NY Times Downgrades Access

It's a shame, but the NY Times has placed limitations on it's website access. Now to view items from the OpEd section, you need to subscribe to the paper. It's obvious why this is bad for readers, but why is it bad for the NY Times? From an interesting post on Technorati's blog:

As the chart above shows, the most influential media sites on the web are still well-funded mainstream media sites, like The New York Times, ...

Infact it's the most linked-to site. And in comparison there is the Wall Street Journal:

An interesting statistic to note is the current placement of subscription sites like (the Wall Street Journal). While the WSJ has begun to offer some content outside of its subscriber-only site, the policy is clearly costing them some influence and attention in the blogosphere, as bloggers find it difficult to link to articles in the subscriber-only sections. Also interesting to note is that even though The New York Times and The Washington Post require free registration to view the articles, bloggers are still linking to the stories, and this behavior hasn't changed much in the past 6 months.

Note that since this change does not affect me (I get the paper at home and have full access to the web edition) I don't write this commentary out of vindictiveness. With the rise of electronic media, institutions like the NYTimes are more accessible and have much influence than previously.

So will the current change in the NY Times' policy affect it's relatively newfound influence? And if we do move to a paperless environment, where the morning news is read through an electronic screen instead of through paper, will more electronic content be pay-per-view?

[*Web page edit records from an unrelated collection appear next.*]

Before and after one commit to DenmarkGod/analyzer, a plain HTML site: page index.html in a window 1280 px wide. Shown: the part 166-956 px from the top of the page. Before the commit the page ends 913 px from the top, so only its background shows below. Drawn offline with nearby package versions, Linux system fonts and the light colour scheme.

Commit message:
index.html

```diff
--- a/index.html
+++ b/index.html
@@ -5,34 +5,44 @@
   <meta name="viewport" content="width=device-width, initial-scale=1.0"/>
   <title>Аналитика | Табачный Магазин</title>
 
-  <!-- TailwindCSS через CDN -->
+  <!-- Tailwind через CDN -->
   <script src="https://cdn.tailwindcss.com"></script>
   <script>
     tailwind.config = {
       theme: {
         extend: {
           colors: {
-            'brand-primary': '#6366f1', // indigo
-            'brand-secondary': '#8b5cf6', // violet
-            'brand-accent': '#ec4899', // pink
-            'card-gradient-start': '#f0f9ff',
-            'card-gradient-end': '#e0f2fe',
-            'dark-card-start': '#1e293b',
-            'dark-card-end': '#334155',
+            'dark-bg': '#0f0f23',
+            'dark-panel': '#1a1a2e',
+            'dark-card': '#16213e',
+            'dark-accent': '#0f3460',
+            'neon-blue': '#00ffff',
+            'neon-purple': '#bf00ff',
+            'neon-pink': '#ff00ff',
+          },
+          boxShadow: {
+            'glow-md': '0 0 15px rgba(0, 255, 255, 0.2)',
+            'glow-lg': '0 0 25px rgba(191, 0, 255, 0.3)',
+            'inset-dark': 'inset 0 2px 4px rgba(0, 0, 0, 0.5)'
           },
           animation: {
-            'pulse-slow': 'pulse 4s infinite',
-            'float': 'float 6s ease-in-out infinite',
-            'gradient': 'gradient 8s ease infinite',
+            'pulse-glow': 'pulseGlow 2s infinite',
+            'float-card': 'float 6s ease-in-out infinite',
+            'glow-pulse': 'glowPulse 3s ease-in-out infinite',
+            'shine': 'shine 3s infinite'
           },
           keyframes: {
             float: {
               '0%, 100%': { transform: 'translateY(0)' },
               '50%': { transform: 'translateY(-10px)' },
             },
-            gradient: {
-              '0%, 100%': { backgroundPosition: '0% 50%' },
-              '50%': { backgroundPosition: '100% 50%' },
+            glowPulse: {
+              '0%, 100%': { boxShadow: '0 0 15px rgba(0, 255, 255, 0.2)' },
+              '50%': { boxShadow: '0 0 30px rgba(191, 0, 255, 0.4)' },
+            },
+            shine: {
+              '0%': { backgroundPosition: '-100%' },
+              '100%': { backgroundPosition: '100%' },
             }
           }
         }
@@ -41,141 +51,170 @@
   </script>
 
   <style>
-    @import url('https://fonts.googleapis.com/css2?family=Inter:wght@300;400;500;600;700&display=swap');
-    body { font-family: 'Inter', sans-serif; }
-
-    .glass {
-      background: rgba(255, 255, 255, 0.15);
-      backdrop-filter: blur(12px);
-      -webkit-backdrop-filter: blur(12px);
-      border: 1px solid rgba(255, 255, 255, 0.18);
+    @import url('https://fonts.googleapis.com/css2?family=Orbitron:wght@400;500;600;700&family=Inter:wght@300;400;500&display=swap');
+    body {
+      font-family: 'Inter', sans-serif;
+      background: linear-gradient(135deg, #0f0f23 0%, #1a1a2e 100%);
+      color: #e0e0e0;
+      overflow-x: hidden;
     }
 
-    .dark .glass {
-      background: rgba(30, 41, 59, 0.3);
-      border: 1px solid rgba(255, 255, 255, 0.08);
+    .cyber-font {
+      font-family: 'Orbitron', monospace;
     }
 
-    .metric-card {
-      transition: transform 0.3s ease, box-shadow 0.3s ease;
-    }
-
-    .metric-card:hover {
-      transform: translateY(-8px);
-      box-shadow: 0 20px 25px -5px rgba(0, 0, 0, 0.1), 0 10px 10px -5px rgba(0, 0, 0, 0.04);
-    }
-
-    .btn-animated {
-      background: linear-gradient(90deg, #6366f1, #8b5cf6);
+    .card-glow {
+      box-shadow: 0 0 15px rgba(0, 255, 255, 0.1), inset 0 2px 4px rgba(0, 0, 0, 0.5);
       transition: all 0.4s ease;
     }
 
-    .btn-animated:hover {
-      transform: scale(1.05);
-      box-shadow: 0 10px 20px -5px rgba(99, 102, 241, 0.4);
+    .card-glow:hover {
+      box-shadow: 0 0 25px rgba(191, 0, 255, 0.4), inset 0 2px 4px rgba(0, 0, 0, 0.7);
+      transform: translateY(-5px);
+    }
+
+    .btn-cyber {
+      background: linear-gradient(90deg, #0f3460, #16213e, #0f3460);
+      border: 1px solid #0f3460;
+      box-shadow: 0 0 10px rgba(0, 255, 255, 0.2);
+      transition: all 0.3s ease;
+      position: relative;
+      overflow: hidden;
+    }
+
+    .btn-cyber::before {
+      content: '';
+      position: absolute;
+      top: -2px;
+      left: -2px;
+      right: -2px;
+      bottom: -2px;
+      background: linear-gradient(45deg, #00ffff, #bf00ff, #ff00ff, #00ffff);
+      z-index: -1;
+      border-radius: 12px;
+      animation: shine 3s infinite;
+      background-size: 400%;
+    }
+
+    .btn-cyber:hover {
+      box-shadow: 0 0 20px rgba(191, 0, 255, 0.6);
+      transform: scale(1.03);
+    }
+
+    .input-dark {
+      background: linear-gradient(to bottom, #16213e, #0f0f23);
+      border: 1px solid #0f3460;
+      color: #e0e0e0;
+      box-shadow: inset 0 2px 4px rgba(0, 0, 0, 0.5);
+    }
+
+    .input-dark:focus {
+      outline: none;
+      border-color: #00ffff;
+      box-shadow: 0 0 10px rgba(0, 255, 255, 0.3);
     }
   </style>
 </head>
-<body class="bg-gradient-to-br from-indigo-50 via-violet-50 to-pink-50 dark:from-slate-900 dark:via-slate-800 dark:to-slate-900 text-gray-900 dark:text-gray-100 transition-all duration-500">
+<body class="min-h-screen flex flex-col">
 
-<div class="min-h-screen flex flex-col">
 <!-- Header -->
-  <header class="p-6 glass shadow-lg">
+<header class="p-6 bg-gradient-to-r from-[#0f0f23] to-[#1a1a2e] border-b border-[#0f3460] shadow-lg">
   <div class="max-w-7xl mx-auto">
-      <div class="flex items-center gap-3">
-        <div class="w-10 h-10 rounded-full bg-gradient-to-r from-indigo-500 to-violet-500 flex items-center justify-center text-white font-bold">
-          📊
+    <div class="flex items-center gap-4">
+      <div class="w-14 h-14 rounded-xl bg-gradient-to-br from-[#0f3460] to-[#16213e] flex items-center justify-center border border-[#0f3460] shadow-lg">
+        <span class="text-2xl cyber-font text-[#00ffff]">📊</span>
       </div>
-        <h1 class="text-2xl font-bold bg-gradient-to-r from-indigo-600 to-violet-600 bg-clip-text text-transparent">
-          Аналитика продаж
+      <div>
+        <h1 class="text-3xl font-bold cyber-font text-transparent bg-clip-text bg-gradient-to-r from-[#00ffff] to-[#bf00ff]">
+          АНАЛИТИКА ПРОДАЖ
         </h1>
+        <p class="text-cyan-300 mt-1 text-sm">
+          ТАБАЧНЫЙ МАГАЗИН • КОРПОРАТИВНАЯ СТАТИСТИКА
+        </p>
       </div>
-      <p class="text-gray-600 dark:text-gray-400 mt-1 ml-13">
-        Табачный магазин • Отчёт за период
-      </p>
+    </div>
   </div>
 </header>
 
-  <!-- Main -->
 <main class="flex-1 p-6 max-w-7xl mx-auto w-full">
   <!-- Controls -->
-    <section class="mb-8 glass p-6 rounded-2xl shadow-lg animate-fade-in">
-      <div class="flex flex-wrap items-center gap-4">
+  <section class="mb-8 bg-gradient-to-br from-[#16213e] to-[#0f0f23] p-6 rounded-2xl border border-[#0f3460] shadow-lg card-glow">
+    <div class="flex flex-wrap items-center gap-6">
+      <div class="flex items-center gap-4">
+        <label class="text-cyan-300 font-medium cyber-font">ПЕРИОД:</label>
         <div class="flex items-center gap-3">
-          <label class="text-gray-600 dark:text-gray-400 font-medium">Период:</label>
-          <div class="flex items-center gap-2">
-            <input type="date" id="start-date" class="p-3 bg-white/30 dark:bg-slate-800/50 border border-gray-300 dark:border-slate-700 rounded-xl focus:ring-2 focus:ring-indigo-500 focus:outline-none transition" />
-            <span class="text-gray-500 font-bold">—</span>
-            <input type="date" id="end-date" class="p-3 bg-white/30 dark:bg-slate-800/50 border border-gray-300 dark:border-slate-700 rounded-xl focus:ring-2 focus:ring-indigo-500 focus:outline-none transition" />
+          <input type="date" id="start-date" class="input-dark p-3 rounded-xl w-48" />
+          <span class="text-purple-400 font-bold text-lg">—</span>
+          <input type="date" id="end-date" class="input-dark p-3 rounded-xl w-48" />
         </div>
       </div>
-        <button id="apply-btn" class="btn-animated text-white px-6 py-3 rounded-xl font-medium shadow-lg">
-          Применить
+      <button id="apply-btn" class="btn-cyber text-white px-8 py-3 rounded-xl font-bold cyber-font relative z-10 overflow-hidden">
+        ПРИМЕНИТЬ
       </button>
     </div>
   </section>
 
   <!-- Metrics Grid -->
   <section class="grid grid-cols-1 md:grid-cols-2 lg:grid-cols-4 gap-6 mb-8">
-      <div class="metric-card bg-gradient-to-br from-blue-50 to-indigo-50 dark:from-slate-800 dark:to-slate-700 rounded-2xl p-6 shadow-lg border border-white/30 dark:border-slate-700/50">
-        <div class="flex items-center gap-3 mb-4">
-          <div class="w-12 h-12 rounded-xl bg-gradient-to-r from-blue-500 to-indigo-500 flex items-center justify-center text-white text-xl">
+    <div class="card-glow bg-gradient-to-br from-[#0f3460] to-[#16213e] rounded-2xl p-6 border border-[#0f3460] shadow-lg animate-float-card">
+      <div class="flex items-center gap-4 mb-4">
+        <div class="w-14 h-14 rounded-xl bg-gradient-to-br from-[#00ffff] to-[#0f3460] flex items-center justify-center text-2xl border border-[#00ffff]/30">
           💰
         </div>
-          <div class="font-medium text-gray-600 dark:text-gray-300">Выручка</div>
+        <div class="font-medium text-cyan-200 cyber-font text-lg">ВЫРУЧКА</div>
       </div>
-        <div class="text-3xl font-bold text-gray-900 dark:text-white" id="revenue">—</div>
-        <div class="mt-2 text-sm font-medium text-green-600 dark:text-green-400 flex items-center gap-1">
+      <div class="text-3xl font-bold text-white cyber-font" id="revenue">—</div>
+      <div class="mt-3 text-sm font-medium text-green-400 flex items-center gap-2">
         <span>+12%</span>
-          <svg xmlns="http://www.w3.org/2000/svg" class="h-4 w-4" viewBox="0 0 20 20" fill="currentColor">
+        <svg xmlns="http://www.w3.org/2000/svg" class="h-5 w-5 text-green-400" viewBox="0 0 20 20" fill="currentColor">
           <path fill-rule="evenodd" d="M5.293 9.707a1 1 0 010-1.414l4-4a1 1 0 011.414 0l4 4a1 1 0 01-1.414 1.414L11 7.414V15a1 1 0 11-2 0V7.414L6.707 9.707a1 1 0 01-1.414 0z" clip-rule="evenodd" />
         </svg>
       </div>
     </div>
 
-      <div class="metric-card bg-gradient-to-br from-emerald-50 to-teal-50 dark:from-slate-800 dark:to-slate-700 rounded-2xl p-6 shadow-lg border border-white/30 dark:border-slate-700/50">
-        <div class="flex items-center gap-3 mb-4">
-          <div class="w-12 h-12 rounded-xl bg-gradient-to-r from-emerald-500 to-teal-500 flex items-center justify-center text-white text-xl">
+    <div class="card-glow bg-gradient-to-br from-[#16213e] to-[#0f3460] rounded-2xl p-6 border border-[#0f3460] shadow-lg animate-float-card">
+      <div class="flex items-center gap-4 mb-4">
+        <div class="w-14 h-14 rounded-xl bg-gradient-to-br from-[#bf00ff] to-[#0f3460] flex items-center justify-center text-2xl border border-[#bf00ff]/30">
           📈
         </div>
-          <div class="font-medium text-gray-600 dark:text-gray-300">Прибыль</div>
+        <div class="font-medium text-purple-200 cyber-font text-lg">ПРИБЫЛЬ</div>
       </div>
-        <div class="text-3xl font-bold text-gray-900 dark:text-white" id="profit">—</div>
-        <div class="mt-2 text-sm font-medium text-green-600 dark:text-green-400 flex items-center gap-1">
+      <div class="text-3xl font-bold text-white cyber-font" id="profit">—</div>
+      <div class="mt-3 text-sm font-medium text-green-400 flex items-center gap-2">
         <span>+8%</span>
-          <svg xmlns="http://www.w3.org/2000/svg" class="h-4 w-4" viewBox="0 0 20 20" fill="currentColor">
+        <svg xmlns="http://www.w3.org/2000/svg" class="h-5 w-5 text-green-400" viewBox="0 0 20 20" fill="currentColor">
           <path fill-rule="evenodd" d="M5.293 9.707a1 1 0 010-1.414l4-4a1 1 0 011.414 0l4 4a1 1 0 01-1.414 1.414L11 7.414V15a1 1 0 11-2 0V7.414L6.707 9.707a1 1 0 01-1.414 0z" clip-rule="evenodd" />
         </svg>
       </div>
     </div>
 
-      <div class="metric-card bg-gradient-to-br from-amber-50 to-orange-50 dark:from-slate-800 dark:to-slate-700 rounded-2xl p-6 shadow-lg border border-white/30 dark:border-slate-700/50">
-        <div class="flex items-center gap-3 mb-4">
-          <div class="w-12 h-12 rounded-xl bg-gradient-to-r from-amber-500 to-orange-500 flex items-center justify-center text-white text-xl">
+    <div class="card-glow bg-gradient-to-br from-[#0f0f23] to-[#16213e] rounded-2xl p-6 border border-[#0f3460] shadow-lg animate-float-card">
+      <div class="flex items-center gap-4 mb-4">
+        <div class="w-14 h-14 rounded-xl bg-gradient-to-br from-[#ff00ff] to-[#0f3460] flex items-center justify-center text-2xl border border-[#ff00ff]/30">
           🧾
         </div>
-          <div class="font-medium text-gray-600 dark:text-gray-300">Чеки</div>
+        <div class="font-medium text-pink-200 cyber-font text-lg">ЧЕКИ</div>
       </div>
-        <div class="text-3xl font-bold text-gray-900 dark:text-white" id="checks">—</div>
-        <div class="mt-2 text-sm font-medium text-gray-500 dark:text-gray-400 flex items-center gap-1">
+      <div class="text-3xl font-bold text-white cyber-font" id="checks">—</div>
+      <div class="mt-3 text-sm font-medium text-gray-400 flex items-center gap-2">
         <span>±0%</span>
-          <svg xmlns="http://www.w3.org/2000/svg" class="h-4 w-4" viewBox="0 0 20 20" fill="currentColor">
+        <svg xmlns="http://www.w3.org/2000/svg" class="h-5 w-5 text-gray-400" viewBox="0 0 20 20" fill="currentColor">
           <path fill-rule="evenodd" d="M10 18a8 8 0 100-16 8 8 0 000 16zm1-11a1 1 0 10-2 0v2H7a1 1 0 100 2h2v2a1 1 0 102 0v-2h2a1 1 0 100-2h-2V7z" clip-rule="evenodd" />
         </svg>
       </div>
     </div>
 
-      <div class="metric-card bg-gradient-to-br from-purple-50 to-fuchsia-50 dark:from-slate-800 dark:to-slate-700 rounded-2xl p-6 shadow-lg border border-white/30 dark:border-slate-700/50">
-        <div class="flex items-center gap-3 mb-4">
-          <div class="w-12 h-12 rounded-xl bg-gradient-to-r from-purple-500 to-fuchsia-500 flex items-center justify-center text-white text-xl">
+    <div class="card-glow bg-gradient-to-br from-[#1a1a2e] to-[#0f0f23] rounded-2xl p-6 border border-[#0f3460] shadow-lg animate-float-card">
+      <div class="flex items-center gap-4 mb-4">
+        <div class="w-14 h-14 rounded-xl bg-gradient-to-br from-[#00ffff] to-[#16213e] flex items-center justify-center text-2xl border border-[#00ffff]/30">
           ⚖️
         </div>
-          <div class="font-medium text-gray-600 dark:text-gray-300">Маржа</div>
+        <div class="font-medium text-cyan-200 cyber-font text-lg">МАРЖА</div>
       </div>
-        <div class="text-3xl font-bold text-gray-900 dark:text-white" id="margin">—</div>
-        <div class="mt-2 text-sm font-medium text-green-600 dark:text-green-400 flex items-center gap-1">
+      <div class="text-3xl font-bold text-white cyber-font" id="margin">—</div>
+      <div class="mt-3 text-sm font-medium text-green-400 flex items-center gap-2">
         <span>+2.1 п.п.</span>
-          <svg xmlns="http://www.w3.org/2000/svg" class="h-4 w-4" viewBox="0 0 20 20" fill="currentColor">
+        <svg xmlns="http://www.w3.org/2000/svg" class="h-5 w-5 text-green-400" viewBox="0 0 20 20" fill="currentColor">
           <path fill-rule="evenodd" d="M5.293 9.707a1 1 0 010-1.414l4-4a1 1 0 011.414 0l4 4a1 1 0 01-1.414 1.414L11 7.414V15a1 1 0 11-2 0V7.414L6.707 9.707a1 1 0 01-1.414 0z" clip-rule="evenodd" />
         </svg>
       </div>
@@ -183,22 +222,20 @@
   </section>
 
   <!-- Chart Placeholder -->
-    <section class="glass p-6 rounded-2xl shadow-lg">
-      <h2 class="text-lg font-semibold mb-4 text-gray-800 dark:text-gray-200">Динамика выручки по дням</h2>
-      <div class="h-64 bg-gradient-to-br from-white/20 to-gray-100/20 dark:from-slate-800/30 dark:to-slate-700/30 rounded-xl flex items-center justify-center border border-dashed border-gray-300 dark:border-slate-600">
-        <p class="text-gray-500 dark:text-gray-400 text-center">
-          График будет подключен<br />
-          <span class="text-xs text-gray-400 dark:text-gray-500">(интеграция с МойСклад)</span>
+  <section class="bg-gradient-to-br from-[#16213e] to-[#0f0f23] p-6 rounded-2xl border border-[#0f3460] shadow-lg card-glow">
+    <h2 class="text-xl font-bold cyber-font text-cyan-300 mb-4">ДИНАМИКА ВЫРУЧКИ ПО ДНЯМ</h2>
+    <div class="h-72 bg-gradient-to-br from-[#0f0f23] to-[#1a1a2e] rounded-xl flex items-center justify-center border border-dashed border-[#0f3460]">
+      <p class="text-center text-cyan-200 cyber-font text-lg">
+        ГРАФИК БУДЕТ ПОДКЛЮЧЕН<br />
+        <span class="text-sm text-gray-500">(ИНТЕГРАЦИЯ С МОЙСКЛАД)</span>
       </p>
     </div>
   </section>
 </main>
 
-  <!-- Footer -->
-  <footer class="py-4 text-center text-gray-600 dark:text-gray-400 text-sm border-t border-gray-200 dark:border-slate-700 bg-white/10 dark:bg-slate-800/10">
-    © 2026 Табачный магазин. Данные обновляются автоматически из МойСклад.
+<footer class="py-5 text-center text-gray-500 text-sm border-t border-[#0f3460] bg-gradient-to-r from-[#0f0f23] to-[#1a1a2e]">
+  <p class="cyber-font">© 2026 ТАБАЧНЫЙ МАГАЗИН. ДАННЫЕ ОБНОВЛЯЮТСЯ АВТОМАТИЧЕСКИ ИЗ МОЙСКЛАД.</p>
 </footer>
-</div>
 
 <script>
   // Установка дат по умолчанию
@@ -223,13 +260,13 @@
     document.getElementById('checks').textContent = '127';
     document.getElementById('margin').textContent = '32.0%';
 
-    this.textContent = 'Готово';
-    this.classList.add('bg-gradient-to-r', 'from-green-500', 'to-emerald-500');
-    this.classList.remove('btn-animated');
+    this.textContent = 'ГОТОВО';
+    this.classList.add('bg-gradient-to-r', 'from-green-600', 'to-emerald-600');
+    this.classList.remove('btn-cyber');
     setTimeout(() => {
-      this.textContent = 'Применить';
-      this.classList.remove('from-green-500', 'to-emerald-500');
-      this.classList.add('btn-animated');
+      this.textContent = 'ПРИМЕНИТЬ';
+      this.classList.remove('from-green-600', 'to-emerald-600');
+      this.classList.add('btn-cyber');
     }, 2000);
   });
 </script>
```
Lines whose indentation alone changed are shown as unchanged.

Going electronic and dumping paper is in the end a smart choice for many reasons (i.e. less waste, more cost effective) ... but how will these changes affect the influence of these institutions in the public debate? We will see.